> _GIVEN RECORDS_
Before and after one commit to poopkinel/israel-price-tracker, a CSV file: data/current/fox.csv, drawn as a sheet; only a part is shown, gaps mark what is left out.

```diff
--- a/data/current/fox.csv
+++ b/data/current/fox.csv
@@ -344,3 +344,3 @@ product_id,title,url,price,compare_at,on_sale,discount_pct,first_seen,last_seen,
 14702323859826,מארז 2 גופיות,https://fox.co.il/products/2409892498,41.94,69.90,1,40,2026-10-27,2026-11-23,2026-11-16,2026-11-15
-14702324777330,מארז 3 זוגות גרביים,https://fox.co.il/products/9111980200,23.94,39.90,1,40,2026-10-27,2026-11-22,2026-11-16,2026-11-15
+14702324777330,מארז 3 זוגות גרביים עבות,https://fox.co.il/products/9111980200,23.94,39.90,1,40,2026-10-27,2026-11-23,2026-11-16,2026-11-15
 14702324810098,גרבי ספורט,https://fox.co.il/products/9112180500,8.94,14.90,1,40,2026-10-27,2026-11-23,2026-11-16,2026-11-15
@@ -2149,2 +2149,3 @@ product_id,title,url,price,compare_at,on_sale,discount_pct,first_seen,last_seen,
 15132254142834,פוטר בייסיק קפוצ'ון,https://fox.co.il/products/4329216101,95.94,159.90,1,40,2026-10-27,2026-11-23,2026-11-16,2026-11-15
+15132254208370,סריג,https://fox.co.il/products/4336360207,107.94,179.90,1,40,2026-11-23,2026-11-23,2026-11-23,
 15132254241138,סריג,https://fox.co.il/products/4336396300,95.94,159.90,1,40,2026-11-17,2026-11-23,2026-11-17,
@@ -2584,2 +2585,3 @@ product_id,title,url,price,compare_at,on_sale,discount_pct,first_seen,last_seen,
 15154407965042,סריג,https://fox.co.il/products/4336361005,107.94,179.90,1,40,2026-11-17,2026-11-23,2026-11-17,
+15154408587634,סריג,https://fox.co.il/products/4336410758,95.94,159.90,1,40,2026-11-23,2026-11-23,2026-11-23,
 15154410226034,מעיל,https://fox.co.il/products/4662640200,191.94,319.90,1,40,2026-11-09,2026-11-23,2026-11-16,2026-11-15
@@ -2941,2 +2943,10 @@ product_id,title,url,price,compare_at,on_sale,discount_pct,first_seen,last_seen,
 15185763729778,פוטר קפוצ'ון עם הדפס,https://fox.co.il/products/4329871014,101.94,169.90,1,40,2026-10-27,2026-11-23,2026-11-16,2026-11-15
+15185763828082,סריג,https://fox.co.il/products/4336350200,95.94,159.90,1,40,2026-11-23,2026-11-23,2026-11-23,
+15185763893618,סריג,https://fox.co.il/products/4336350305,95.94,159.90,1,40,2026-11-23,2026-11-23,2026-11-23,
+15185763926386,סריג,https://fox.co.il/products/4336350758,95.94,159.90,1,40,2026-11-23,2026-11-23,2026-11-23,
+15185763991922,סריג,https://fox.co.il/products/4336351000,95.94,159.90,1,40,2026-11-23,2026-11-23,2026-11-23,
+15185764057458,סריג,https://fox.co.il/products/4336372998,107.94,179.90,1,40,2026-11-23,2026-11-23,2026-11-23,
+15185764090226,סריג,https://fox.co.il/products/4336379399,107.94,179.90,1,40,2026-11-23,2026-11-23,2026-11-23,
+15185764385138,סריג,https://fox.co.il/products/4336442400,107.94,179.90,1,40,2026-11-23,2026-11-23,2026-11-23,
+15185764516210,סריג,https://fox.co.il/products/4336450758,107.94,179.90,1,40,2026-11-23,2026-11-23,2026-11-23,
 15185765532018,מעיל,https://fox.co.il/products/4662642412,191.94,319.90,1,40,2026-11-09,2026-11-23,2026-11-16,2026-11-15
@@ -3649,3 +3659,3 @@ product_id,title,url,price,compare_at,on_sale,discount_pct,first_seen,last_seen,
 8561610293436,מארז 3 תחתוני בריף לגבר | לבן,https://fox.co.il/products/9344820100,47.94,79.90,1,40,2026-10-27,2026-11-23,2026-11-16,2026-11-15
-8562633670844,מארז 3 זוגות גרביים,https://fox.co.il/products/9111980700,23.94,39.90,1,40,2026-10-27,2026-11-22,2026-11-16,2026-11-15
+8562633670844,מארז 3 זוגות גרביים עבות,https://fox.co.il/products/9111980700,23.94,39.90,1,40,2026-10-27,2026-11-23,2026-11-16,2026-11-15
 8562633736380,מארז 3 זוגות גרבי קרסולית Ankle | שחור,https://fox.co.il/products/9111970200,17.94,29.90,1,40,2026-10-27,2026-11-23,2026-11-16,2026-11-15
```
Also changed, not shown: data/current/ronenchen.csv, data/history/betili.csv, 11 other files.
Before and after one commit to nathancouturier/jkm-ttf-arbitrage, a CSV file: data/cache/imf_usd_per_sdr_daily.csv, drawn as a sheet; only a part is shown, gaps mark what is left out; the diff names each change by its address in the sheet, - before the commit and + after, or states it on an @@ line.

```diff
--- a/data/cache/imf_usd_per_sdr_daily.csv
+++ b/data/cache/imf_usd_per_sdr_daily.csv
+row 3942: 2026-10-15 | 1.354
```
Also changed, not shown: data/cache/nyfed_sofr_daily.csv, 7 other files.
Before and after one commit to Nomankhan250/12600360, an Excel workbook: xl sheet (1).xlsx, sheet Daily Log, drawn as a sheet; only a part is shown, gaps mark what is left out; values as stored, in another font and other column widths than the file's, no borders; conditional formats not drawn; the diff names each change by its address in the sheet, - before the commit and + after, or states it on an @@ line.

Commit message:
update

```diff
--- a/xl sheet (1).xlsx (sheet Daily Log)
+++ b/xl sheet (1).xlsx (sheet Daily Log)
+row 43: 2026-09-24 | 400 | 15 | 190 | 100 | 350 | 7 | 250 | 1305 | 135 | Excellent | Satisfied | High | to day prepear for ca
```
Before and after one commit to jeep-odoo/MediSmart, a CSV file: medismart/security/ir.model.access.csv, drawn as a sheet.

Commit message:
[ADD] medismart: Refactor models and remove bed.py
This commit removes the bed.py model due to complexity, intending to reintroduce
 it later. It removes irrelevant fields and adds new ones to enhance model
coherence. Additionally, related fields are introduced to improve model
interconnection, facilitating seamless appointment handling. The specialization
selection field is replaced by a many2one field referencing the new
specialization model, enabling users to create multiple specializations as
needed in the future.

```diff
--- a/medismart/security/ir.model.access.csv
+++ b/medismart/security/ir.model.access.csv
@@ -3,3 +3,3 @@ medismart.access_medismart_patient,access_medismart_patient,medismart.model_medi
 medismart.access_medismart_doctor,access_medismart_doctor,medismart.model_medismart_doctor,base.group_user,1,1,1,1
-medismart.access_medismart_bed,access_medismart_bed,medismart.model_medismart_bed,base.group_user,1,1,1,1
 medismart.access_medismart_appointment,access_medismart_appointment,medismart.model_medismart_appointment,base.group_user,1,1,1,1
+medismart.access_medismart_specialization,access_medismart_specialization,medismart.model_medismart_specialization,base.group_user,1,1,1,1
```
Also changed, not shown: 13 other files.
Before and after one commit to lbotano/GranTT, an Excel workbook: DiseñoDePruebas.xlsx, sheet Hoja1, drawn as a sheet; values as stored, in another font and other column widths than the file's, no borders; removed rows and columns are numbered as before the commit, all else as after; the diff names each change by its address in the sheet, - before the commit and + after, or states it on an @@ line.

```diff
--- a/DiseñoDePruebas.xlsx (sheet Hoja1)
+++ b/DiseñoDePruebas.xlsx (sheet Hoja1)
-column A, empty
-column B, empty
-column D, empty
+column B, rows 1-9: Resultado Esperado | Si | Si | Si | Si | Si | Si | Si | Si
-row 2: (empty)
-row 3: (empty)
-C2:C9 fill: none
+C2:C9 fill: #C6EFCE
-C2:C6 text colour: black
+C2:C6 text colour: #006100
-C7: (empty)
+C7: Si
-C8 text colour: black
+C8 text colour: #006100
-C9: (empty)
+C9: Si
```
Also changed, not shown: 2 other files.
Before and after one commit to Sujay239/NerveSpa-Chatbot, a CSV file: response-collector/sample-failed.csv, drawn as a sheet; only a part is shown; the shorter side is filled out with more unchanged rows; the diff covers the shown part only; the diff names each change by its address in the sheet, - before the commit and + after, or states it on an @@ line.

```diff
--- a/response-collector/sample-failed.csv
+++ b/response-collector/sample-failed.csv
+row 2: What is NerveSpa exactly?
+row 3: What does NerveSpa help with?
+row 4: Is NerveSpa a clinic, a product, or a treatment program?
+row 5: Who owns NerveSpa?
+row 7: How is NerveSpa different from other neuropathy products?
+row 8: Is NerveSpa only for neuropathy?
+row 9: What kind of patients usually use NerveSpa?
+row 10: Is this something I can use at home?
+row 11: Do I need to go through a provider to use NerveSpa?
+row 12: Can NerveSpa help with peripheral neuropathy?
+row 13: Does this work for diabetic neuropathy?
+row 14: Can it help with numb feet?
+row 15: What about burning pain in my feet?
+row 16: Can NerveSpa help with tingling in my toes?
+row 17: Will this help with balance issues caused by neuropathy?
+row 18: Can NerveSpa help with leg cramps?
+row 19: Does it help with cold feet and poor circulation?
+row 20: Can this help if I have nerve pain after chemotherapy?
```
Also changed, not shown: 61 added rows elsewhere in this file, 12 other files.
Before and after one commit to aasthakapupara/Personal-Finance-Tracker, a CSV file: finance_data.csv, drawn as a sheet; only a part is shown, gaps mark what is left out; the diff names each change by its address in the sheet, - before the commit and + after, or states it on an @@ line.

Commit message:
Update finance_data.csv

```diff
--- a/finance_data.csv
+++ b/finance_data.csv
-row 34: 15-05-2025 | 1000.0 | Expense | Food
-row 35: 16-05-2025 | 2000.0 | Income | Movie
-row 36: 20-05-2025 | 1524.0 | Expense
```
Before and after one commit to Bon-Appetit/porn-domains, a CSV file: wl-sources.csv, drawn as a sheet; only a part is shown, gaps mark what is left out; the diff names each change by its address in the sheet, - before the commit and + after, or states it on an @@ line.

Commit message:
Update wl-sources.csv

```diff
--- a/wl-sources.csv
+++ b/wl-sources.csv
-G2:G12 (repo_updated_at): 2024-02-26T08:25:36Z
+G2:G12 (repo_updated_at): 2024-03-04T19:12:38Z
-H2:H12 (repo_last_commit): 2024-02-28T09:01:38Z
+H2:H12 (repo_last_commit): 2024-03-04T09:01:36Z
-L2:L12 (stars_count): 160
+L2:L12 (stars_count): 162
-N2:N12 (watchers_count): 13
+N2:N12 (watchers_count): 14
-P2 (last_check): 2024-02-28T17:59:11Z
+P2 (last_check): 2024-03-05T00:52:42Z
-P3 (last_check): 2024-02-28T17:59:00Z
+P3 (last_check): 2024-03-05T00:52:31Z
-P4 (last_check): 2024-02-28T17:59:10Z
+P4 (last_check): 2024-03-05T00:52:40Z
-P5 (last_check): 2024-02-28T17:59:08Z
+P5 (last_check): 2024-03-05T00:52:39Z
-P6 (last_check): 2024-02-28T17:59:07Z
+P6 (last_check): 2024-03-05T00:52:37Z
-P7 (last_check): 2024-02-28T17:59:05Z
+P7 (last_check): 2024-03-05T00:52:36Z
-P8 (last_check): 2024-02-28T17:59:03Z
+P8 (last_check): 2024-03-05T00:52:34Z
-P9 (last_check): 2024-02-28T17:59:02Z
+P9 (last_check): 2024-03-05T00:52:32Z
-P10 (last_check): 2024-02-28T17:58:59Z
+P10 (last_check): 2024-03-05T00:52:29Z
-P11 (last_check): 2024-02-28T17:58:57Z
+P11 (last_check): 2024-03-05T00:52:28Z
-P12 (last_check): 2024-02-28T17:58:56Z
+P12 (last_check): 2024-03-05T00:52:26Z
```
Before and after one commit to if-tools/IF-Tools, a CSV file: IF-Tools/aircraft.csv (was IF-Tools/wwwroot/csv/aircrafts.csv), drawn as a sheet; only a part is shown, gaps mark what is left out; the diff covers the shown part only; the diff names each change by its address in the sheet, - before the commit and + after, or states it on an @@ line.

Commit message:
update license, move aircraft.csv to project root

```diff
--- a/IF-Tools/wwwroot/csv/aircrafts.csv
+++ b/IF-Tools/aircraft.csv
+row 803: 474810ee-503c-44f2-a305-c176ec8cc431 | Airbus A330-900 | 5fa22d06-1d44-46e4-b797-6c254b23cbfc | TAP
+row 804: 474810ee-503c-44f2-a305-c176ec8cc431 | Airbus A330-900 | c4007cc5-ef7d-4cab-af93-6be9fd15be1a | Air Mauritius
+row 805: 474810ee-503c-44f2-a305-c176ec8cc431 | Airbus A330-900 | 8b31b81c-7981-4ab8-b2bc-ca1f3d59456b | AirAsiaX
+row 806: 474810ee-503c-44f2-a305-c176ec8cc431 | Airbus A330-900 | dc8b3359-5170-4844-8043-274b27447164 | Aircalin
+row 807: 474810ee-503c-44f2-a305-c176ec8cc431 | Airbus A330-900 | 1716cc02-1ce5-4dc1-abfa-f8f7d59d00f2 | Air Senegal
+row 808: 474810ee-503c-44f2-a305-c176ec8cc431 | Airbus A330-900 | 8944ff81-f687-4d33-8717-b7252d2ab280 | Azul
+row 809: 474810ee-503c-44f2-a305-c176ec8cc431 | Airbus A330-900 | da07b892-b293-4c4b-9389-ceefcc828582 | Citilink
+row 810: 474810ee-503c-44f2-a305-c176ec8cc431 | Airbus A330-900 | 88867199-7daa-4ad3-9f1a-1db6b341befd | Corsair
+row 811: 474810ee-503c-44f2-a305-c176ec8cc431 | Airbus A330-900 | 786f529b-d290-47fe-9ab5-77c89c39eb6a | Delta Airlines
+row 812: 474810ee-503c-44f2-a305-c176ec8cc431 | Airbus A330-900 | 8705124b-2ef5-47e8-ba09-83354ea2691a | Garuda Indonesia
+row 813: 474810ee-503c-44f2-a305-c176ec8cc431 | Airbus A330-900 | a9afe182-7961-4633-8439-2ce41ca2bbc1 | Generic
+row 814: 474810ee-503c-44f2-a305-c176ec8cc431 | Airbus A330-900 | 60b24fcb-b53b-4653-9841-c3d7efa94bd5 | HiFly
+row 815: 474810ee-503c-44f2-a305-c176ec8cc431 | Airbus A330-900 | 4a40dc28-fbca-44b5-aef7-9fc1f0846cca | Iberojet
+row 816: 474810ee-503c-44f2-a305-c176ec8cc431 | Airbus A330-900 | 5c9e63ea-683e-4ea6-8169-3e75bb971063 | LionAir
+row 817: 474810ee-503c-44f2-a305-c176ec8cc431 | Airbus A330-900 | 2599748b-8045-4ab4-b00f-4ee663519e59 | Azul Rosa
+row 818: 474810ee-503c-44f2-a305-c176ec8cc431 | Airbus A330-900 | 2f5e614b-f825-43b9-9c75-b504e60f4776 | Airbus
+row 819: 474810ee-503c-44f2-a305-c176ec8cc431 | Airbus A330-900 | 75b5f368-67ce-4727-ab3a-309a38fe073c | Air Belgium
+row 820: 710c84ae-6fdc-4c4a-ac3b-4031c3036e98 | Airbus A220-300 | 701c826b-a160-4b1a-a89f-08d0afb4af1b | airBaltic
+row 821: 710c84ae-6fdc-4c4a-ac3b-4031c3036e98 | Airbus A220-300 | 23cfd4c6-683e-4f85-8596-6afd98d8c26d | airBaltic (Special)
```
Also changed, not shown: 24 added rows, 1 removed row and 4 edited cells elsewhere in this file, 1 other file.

> _EXERCISE INSTRUCTIONS_
From the data above, copy each line that has the string "with".

> _TASK RESULT_
Before and after one commit to Sujay239/NerveSpa-Chatbot, a CSV file: response-collector/sample-failed.csv, drawn as a sheet; only a part is shown; the shorter side is filled out with more unchanged rows; the diff covers the shown part only; the diff names each change by its address in the sheet, - before the commit and + after, or states it on an @@ line.
+row 3: What does NerveSpa help with?
+row 12: Can NerveSpa help with peripheral neuropathy?
+row 14: Can it help with numb feet?
+row 16: Can NerveSpa help with tingling in my toes?
+row 17: Will this help with balance issues caused by neuropathy?
+row 18: Can NerveSpa help with leg cramps?
+row 19: Does it help with cold feet and poor circulation?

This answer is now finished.